That being said, the health crisis has mainly revealed the breadth of preventatives measures needed to work early on the causes of this social problem.
A NEED FOR MORE PERMANENT SOLUTIONS
In its report, LAHSA noted that 59% of people who are homeless for less than one year say that their situation is mainly due to economic problems. So, the major economic crisis that is looming because of the Covid-19 epidemic is reinforcing the fear of seeing a large number of people lose their jobs, then their housing when they will be unable to pay their rent. Since April, the unemployment rate rose over 20% in Los Angeles county, which heralds a really bad period in the months to come.
End of March, Governor Newson declared a moratorium on evictions during the lockdown and the city of Los Angeles has planned a budget of 100 million dollars of aid for about 50 000 families who would be unable to pay their rent because of the epidemic. Furthermore, the people who are on unemployment can get up to 600 dollars per week on top of their benefits thanks to the CARES Act voted on by Congress at the end of March.
However, this federal aid plan is only available through the month of July. What will happen when the eviction moratorium ends and renters find themselves unable to pay rent? A study published by UCLA's Luskin Institute on Inequality and Democracy estimates that 350 000 households in Los Angeles county could lose their housing.
This issue is at the heart of the Food Not Rent campaign organized by the Los Angeles Tenants Union in March to incite hard-pressed renters to unite and start a rent strike.
Long-term, access to affordable housing is one of the major problems in Los Angeles, where the average rent has increased by 65% since 2010 and reaches 2 527 dollars per month when mininum wage is still under 15 dollars. LAHSA's report published on June 12, 2020, estimates that 500 000 housing units need to be built in the county in order to decrease the pressure on rent.

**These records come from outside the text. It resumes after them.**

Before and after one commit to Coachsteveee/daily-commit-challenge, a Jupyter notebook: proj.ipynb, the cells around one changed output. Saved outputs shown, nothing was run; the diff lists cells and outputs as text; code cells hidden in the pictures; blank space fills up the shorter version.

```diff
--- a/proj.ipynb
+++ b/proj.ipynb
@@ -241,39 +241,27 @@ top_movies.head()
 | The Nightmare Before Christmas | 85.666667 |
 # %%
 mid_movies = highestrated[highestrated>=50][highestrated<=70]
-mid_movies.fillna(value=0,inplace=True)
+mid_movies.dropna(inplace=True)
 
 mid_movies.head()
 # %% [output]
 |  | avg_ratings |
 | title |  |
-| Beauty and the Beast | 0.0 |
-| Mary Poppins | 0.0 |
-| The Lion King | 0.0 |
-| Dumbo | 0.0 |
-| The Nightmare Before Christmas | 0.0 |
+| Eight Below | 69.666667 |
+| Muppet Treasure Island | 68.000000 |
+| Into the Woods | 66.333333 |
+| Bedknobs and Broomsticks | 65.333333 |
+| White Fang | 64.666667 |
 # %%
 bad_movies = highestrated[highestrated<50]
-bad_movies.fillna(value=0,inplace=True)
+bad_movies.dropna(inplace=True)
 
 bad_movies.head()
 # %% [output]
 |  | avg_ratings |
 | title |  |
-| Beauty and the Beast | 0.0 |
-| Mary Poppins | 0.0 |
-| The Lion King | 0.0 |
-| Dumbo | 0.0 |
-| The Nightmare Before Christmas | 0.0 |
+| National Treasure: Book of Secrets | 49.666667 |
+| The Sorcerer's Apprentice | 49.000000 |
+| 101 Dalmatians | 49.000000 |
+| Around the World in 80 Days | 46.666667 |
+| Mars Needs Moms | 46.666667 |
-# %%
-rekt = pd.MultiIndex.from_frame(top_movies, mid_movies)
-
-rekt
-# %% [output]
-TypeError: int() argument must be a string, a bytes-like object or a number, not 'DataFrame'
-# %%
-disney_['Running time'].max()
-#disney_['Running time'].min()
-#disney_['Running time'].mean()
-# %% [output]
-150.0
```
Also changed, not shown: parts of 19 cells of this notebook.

Furthermore, LAHSA points out that homelessness in Los Angeles is the consequence of various social, class, race and gender relationships that are part of American society. So, the publication of the results from the census of the homeless done on June 12 echoed the Black Lives Matter protests of the past several weeks since 34% of homeless people are black against 8% of the total population in the county. According to a 2018 report published by the Ad Hoc Committee on Black People Experiencing Homelessness, this underrepresentation of Blacks is linked to structural racism in many areas, such as education, housing, job market, health and also justice.
While the current health and economic crisis is particularly impacting the poorest, if the actions of the public authorities is not up to par, it is not because of lack of budget but political choice. So, the People's Budget LA coalition, led by the Black Lives Matter Los Angeles movement, called for a drastic decrease in the share of the municipal budget given to the Los Angeles Police Department in order to finance other public services, especially in areas of housing, jobs and health.
The situation of the homeless people in Los Angeles during the coronavirus crisis is therefore just as alarming as it is an indicator of profound social inequalities that is inherent in American society and that the pandemic is only exacerbating.